I actually got the chance to beta test Stadia last October when Google had an open beta for Assassin’s Creed: Odyssey. Although, the name of the service was still a secret at the time. I was extremely impressed by the lack of any perceived input lag. I am on a gigabyte fiber connection so I am in the minority of best case seniors but even then I was surprised to see the level of synchronization and quality of the video stream. I would love to see how this may perform for FPS shooters but from my experience, it seems it may be possible the technology is ready.
What you essentially see is a real-time HD stream of the game, with no input lag for controls. Think Twitch.TV, if you could control the game, and there was zero lag and it’s in beautiful 60fps 4K HDR, with 8K coming in the future. That is an intense proposition.
Of course, this is not the first time we have seen a company attempting to offer cloud-based gaming. Some years ago we saw the rise and fall of the cloud-gaming service “OnLive“.
OnLive, perhaps too ahead of its time closed its doors back in 2015 after failing to gain enough traction. This is no doubt a very expensive business and back in 2015 the technology was not quite ready to deal with what gamers expect from a gaming experience without compromise.
Google, now in 2019 is ready to make use of their goliath infrastructure and numerous databases around the globe to serve real-time 4K gaming without the gaming console.
Custom Vulkan Cloud GPUs
Google actually teamed up with AMD to create a custom Vulkan based GPU for cloud game rendering. The demonstration they showed using multiple GPUs to compute both better graphics but also talked about how this could be used to create huge single state worlds, like a battle royal game with hundreds of players.
Something that was just glossed over briefly that might be a huge win for this service, no hacking. It will be nearly impossible to hack any cloud-based games as you, the client will have no access to even the client side code that would allow for hacks such as “walling” or anything that may manipulate the game world. Aim hacking may potentially still be possible to some effect but this should also be massively reduced. It may be possible that competitive games gravitate towards a service that effectively eliminates hackers. It will be interesting to see how the pro-gaming community reacts to this.
Live Stream and Capture
We knew this was coming, of course, the further competition to Twitch.TV and therefore Amazon.
You can at any point begin live streaming your game on YouTube and share your link, as expected. However, Stadia wants to go a little further. The brought out YouTube’s famed “MattPatt” to explain to us Crowd Play.

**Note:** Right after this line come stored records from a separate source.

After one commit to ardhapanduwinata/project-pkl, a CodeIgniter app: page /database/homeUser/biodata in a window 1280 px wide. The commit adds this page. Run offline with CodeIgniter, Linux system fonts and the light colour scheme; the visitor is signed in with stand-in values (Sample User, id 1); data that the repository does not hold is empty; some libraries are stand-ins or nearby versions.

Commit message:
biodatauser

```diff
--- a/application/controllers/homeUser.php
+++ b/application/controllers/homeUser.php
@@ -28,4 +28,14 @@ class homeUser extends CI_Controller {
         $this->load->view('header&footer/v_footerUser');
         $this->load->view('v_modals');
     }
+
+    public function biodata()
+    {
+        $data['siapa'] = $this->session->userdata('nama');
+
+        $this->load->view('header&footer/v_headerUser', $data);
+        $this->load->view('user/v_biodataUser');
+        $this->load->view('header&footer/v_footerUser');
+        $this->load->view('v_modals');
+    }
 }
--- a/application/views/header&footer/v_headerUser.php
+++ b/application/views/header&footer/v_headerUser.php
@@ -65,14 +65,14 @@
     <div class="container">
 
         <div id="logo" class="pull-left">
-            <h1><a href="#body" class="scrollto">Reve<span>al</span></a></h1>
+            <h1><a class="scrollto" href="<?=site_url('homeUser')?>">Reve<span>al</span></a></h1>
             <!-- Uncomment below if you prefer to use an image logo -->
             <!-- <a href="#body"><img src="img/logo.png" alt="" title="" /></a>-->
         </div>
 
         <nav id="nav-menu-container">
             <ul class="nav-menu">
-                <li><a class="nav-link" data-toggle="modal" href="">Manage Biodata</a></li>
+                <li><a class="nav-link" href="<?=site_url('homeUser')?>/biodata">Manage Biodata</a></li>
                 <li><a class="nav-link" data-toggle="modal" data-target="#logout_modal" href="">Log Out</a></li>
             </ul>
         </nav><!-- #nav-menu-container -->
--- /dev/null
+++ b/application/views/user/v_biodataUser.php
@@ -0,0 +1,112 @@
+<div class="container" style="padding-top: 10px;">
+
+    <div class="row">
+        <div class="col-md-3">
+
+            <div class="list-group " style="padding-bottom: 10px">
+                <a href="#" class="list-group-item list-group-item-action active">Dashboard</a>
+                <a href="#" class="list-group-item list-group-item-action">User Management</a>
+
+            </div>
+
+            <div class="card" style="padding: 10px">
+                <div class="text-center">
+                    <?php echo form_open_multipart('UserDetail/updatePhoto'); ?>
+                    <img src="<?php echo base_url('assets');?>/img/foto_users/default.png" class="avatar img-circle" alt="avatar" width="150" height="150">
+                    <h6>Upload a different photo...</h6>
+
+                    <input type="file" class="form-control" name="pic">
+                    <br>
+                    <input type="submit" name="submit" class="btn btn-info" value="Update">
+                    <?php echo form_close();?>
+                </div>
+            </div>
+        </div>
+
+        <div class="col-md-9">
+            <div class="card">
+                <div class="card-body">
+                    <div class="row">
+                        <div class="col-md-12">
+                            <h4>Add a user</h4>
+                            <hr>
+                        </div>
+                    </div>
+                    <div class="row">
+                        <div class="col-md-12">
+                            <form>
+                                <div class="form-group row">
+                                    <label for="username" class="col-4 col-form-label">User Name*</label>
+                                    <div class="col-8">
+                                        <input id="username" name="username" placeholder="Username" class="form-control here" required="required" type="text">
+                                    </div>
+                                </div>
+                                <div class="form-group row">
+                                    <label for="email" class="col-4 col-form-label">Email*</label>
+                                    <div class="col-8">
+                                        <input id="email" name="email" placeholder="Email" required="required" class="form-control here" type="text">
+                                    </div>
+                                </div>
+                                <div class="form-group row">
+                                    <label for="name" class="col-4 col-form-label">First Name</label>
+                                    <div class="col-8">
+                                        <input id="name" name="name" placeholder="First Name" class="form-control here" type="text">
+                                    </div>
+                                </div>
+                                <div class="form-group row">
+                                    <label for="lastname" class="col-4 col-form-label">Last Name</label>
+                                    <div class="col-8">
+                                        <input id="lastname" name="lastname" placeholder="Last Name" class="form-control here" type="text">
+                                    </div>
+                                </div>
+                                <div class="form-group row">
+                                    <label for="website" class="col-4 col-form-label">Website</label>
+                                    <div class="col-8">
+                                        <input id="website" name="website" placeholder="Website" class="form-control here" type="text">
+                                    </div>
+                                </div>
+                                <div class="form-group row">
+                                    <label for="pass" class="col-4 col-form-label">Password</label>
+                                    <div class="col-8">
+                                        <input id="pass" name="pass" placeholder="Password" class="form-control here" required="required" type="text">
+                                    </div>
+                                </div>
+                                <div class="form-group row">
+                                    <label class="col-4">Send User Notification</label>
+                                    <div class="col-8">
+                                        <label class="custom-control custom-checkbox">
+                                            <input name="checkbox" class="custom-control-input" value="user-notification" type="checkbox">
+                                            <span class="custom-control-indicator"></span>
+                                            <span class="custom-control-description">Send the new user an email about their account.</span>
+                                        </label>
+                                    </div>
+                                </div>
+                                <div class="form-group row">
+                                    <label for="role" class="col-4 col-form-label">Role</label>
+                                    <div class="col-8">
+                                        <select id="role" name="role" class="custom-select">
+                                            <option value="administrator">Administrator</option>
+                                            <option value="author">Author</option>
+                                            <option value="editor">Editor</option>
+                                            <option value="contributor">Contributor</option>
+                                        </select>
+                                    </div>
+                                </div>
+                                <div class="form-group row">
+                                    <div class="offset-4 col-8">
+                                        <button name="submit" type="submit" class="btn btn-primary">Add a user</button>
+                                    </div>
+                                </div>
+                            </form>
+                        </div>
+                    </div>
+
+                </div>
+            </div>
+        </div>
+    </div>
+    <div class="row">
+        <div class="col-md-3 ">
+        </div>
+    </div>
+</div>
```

Crowd play will allow viewers to queue up and join creator’s games. A creator could opt to lobby up with their viewers natively through Stadia. The demo showed NBA 2K where viewers could queue to team up, and sit in a virtual waiting room while waiting to join. This opens new doors of audience engagement that has simply never existed before.
This was very interesting. Google promises the ability to link directly to a moment in time in a game. Meaning, you can capture the current state of the game, freeze it, and send it to a friend so they can pick up right there in the same place. This seems to be limited to the new game creation tools specifically for Stadia, so I wouldn’t expect to see this in AAA titles just yet.
How could Google Assistant not make an appearance? Google assistant promises to be able to pull up helpful YouTube videos that can help you with difficult levels or challenges by automatically scrubbing to the right timestamp in the video of another player who has published a guide or walkthrough that can assist you in your current predicament.
How Google will market their games is as amazing as it is creepy. Google is going to make a lot of money off of this, a lot. Every link you create or share of your gaming content acts as a beacon to draw that viewer to pick up that game by buying on the Play Store. Embedded links in Discord, or on Facebook, Twitter, you name it, will offer buy buttons to turn content creators into sales funnels.
No mention was made of profit sharing for content creators who will be promoting this service. It would be troubling to think you may not be able to earn commissions on your content for driving game sales. Many streamers today partner directly with studios, or game stores to provide affiliate sales links, meaning the streamer promotes the game and gets paid when viewers decide to adopt the game. A very fair business strategy. Let us hope YouTube is not eliminating the streamer from the sales funnel.
We know streamers on YouTube will always have paid subscriptions and donations but affiliate marketing is the real lifeblood of many if not most content creators. Cutting them out of the deal could spell disaster for the professional streaming industry outside of pro competition.
For now, we will have to wait and see how this progresses.
We don’t know when exactly we’ll be able to get playing, Stadia is set to launch later this year.
We’ll be waiting and watching til then!
— TechSquidTV (@TechSquidTV) March 19, 2019